Action item: The records sit below this line. Repeat all of them exactly.

Provided data:
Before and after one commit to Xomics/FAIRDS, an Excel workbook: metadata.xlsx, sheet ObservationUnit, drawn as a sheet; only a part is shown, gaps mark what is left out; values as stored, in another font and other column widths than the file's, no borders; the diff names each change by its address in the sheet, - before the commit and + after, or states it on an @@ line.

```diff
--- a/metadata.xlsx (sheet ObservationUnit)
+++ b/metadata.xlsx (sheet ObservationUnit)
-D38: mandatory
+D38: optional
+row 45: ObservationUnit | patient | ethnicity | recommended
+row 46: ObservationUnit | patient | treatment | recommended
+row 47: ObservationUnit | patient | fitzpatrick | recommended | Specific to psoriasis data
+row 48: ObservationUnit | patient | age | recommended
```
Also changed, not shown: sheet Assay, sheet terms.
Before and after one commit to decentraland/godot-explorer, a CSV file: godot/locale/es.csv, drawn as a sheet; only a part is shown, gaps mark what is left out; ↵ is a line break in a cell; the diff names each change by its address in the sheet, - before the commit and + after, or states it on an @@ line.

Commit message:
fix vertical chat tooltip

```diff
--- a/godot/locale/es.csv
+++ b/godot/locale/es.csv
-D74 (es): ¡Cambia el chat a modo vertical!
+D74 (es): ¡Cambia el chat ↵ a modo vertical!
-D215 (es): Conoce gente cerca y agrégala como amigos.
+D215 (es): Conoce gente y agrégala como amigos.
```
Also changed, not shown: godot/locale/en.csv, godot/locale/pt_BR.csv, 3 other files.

Result below:
Before and after one commit to Xomics/FAIRDS, an Excel workbook: metadata.xlsx, sheet ObservationUnit, drawn as a sheet; only a part is shown, gaps mark what is left out; values as stored, in another font and other column widths than the file's, no borders; the diff names each change by its address in the sheet, - before the commit and + after, or states it on an @@ line.

```diff
--- a/metadata.xlsx (sheet ObservationUnit)
+++ b/metadata.xlsx (sheet ObservationUnit)
-D38: mandatory
+D38: optional
+row 45: ObservationUnit | patient | ethnicity | recommended
+row 46: ObservationUnit | patient | treatment | recommended
+row 47: ObservationUnit | patient | fitzpatrick | recommended | Specific to psoriasis data
+row 48: ObservationUnit | patient | age | recommended
```
Also changed, not shown: sheet Assay, sheet terms.
Before and after one commit to decentraland/godot-explorer, a CSV file: godot/locale/es.csv, drawn as a sheet; only a part is shown, gaps mark what is left out; ↵ is a line break in a cell; the diff names each change by its address in the sheet, - before the commit and + after, or states it on an @@ line.

Commit message:
fix vertical chat tooltip

```diff
--- a/godot/locale/es.csv
+++ b/godot/locale/es.csv
-D74 (es): ¡Cambia el chat a modo vertical!
+D74 (es): ¡Cambia el chat ↵ a modo vertical!
-D215 (es): Conoce gente cerca y agrégala como amigos.
+D215 (es): Conoce gente y agrégala como amigos.
```
Also changed, not shown: godot/locale/en.csv, godot/locale/pt_BR.csv, 3 other files.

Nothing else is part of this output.